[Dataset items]
Start of Block
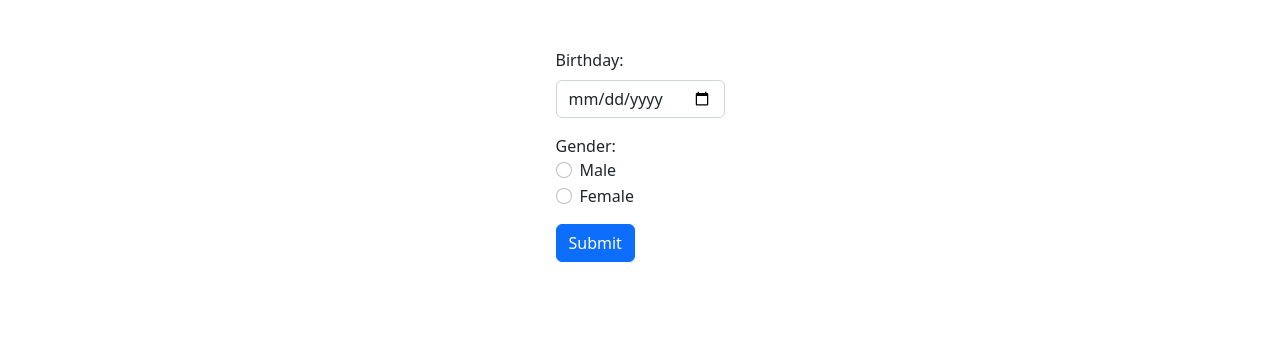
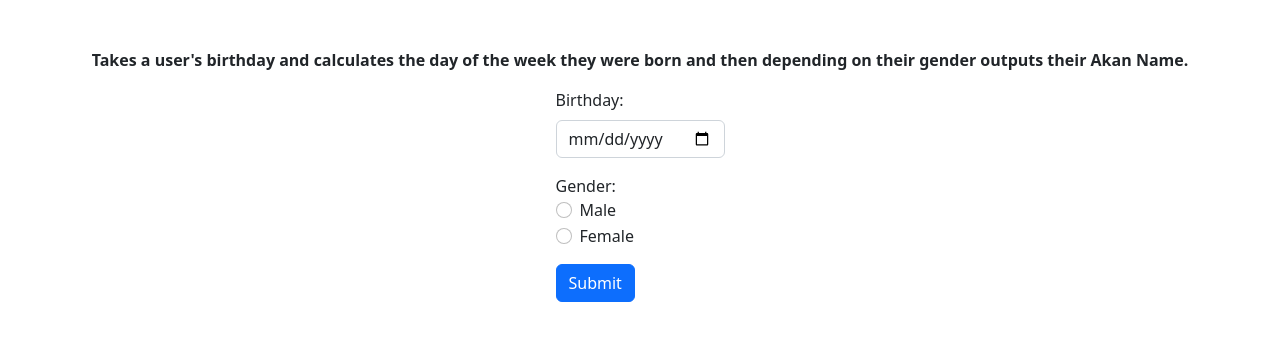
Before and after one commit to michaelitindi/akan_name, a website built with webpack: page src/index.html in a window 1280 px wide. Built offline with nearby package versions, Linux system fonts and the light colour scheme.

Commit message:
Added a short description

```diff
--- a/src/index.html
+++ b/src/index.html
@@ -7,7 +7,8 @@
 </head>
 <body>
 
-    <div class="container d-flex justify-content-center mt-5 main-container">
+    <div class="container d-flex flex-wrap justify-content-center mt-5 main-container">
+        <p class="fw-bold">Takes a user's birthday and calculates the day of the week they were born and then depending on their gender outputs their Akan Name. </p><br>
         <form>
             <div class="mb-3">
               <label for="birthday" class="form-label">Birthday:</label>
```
End of Block
Start of Block
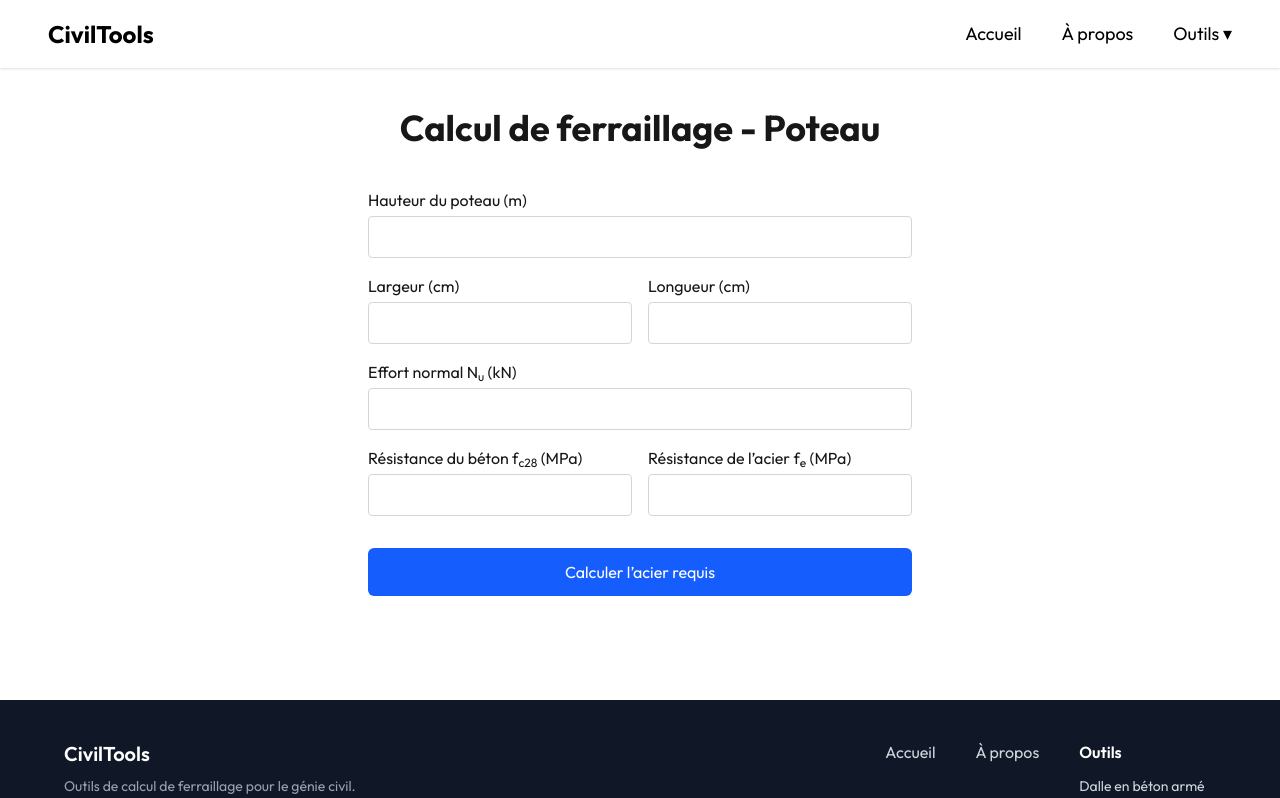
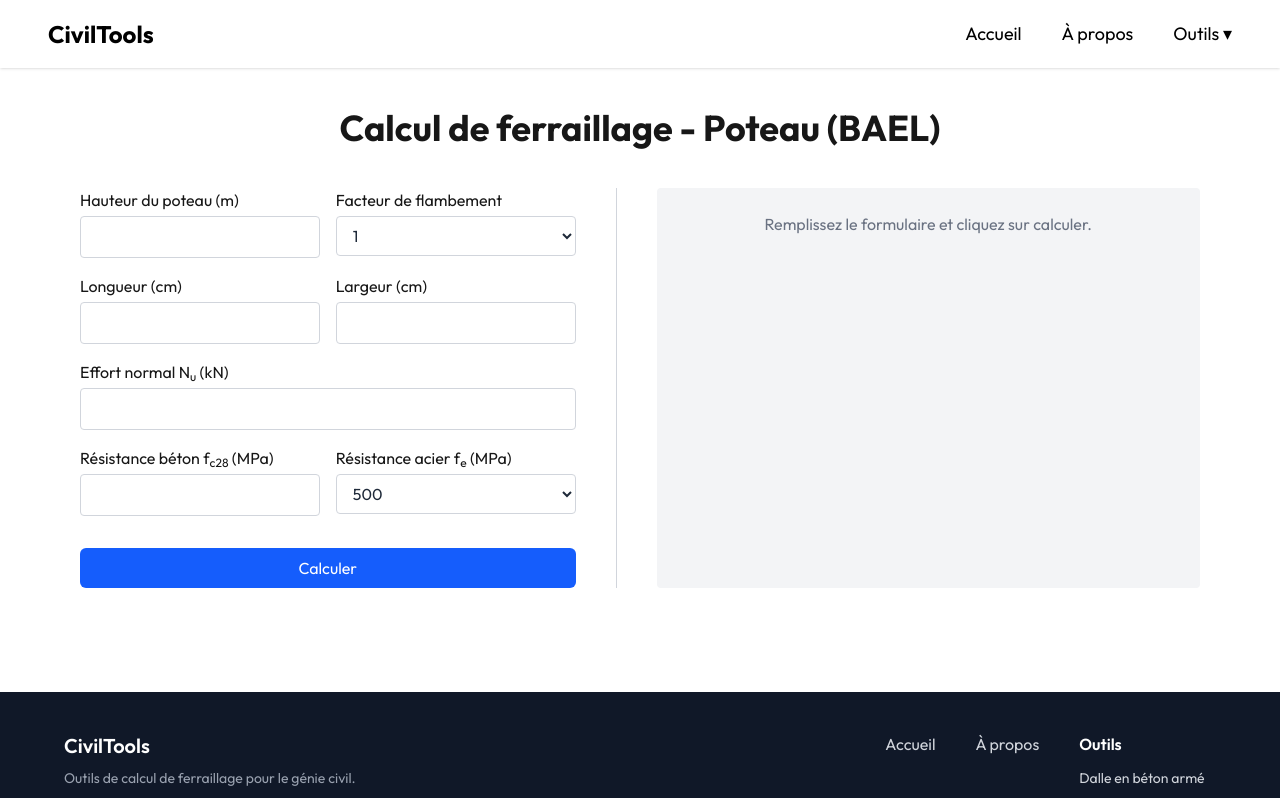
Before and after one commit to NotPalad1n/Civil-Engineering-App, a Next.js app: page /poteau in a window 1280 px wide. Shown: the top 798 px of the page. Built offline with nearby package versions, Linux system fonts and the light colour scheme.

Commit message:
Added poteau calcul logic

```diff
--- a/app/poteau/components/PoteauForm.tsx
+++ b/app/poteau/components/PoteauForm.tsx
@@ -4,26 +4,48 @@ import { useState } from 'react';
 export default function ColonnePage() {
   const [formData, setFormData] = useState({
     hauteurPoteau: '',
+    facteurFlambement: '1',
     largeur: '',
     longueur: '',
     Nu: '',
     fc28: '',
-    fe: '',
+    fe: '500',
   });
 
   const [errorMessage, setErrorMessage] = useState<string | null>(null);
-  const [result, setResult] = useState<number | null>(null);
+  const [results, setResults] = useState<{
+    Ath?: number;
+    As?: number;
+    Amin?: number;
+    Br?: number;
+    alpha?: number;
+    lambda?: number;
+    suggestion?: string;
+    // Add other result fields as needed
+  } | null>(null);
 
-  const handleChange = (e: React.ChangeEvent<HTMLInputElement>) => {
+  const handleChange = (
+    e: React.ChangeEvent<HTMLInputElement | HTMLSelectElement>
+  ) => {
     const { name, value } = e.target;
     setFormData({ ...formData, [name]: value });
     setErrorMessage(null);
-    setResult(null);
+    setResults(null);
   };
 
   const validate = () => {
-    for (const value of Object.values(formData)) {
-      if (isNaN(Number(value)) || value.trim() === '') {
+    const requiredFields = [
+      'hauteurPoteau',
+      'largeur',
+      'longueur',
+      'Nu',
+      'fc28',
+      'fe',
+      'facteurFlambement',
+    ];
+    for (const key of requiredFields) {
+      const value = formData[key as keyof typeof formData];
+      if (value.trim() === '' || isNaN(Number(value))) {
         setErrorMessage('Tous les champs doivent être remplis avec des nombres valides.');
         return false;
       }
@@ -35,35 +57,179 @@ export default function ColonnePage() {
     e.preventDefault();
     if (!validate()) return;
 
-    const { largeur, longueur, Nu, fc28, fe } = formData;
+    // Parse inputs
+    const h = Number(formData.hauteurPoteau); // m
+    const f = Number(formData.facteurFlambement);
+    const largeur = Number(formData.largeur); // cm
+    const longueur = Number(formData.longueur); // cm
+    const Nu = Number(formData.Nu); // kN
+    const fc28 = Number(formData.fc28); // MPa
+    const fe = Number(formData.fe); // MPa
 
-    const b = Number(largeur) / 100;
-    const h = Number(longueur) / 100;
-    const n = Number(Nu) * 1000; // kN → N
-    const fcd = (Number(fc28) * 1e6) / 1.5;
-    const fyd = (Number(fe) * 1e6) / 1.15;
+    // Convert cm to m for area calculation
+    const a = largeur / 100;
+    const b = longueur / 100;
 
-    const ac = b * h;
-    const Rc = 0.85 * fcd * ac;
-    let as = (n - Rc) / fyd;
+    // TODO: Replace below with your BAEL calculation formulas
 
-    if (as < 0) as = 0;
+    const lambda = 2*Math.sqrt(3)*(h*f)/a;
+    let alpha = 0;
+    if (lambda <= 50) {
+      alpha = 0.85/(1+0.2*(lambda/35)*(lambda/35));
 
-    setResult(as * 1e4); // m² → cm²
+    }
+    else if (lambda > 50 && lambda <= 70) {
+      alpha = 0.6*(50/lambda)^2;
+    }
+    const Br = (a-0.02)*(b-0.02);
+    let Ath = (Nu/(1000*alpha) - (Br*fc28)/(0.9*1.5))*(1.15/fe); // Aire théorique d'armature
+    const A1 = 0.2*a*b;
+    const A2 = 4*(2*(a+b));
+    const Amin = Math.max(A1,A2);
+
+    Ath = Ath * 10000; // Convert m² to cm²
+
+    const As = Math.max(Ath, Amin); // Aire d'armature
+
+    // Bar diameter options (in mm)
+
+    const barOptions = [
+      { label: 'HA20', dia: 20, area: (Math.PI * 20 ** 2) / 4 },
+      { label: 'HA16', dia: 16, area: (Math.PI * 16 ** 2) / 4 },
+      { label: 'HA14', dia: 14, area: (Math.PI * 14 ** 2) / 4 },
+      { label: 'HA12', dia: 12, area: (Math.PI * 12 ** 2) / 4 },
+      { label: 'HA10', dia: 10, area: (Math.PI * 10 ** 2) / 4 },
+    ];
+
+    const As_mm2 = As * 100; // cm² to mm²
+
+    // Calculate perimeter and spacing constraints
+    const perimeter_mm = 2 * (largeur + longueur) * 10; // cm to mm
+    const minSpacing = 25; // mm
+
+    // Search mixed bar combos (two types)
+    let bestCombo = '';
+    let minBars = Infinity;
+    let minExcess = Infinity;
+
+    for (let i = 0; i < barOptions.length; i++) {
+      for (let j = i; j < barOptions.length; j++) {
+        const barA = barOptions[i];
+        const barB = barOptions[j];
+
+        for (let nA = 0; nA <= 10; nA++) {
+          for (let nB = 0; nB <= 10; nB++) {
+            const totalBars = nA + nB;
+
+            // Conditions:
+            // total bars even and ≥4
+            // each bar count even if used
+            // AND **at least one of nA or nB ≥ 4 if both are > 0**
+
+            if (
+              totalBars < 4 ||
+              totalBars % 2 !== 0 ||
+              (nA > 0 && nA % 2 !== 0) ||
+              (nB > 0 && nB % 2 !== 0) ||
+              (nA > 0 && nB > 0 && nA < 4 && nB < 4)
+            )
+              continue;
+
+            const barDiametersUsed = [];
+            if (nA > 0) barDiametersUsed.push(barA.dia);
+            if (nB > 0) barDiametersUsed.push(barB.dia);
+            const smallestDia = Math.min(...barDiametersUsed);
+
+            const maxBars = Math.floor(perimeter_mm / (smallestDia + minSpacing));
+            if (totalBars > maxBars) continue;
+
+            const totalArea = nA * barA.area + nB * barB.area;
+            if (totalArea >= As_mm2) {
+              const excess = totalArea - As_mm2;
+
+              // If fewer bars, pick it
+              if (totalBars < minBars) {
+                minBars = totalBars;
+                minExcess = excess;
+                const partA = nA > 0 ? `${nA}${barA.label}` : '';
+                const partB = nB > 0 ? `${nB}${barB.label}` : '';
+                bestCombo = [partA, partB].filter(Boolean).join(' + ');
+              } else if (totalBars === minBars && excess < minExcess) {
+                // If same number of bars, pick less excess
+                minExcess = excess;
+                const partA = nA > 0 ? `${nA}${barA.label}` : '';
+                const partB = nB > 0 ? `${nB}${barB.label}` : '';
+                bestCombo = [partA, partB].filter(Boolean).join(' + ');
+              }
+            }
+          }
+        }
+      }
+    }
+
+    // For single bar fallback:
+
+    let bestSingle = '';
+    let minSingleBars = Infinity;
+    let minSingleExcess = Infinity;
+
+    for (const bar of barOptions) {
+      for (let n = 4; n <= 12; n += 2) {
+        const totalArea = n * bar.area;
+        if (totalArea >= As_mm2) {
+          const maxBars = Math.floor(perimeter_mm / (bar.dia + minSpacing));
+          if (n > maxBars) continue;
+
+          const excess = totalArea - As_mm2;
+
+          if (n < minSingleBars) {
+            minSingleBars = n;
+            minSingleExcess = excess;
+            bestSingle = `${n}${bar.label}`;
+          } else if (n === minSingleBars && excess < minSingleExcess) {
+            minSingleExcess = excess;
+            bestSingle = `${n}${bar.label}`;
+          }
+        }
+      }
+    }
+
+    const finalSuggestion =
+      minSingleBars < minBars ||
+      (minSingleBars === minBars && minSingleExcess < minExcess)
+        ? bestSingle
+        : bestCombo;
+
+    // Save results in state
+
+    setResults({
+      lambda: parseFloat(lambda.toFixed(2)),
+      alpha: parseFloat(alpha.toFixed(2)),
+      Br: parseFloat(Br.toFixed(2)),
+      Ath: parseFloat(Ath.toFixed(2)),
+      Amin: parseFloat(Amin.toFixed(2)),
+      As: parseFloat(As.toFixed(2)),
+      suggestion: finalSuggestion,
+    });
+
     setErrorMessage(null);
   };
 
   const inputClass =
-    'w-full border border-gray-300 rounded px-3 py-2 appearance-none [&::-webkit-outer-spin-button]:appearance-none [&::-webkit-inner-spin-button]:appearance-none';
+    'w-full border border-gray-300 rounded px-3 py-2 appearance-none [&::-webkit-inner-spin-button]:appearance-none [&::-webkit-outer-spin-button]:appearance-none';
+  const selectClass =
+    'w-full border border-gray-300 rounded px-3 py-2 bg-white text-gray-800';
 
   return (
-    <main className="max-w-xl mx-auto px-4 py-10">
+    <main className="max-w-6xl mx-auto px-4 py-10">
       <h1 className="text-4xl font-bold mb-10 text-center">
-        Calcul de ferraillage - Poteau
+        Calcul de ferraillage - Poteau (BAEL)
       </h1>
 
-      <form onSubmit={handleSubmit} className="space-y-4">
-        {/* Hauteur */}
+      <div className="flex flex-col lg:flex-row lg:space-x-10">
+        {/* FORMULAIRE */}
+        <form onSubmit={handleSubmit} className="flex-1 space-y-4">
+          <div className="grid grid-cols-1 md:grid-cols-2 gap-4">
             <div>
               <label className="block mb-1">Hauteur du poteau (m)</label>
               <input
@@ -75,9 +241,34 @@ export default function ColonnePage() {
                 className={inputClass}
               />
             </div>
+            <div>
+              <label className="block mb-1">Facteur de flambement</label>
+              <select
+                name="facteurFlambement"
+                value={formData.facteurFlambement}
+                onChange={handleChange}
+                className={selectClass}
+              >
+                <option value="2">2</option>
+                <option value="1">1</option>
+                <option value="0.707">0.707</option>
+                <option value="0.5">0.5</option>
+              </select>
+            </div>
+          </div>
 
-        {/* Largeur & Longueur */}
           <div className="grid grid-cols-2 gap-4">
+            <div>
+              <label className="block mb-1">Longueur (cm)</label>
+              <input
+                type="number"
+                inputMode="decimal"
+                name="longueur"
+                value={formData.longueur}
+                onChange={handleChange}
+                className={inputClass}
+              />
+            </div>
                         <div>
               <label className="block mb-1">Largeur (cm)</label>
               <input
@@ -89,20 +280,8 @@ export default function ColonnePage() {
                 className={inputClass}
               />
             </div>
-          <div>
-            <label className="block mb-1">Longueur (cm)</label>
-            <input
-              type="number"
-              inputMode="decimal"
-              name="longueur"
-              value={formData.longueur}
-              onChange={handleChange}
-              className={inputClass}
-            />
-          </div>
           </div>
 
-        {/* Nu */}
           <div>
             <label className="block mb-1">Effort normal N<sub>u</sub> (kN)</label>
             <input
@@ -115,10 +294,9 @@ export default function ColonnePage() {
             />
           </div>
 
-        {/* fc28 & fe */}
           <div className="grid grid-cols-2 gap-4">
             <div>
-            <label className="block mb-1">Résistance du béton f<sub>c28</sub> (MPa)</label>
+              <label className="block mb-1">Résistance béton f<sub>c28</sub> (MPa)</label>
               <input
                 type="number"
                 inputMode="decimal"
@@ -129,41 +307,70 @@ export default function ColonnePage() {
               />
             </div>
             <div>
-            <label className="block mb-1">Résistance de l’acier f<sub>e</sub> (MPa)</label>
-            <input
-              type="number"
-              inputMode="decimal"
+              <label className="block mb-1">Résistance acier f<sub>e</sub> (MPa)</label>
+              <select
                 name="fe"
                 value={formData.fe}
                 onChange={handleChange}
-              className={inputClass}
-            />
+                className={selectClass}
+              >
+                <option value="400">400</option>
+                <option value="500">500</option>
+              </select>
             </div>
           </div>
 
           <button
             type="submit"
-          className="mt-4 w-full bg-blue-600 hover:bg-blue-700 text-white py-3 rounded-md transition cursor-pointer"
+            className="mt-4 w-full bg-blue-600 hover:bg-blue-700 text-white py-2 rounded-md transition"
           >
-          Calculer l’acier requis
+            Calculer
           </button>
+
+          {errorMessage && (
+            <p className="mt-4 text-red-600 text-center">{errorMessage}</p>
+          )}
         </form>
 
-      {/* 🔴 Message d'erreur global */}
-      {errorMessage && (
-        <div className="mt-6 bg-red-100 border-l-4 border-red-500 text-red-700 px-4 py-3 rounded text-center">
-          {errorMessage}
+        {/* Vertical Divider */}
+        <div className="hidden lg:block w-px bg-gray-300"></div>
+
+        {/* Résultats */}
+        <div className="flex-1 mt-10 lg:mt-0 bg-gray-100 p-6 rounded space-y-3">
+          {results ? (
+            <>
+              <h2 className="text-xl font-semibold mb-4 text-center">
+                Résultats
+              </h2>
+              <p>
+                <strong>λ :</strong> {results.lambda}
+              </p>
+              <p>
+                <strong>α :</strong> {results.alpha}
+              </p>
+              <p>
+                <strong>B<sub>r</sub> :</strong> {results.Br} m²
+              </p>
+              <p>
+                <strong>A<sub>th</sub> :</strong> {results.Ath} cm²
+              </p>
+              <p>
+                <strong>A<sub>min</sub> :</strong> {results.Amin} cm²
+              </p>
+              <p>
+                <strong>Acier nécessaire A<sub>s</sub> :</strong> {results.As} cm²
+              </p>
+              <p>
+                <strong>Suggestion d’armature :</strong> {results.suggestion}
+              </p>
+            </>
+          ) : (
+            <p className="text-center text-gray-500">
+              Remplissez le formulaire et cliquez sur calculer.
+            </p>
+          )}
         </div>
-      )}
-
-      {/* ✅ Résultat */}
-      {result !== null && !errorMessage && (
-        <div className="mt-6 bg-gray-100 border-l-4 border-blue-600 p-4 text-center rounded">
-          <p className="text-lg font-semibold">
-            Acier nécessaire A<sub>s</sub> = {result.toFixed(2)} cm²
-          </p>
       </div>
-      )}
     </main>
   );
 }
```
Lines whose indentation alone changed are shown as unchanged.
End of Block
GOAL OF THE EXERCISE.
Your answer should be one number: the count of lines in the records above that contain "else".

ANSWER BOX.
3